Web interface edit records
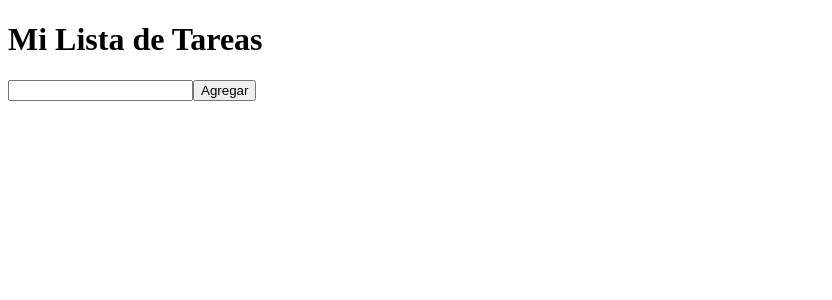
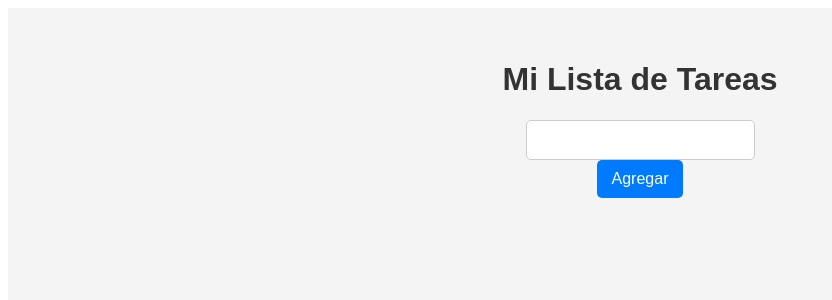
Before and after one commit to Lysar1x/Angular-to-do-list, an Angular app: page / in a window 1280 px wide. Shown: the top 300 px of the page, without its empty margins (0-832 px from the left). Built offline with nearby package versions, Linux system fonts and the light colour scheme.

Commit message:
Added styles

```diff
--- a/src/app/task-list/task-list.scss
+++ b/src/app/task-list/task-list.scss
@@ -0,0 +1,64 @@
+:host {
+  display: flex;
+  flex-direction: column;
+  align-items: center;
+  padding: 2rem;
+  font-family: Arial, sans-serif;
+  background-color: #f4f4f4;
+  min-height: 100vh;
+}
+
+h1 {
+  color: #333;
+}
+
+.task-input-container {
+  display: flex;
+  gap: 10px;
+  margin-bottom: 20px;
+}
+
+input[type="text"] {
+  padding: 10px;
+  border: 1px solid #ccc;
+  border-radius: 5px;
+  font-size: 16px;
+}
+
+button {
+  padding: 10px 15px;
+  border: none;
+  border-radius: 5px;
+  background-color: #007bff;
+  color: white;
+  font-size: 16px;
+  cursor: pointer;
+}
+
+button:hover {
+  background-color: #0056b3;
+}
+
+ul {
+  list-style-type: none;
+  padding: 0;
+  width: 100%;
+  max-width: 400px;
+}
+
+li {
+  display: flex;
+  justify-content: space-between;
+  align-items: center;
+  padding: 15px;
+  background-color: white;
+  border: 1px solid #ddd;
+  border-radius: 5px;
+  margin-bottom: 10px;
+  box-shadow: 0 2px 4px rgba(0, 0, 0, 0.1);
+}
+
+.completed {
+  text-decoration: line-through;
+  color: #888;
+}
```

Your instructions ::
Some of the data mentions "task". Copy every line where it does.

Completed exercise ::
--- a/src/app/task-list/task-list.scss
+++ b/src/app/task-list/task-list.scss
+.task-input-container {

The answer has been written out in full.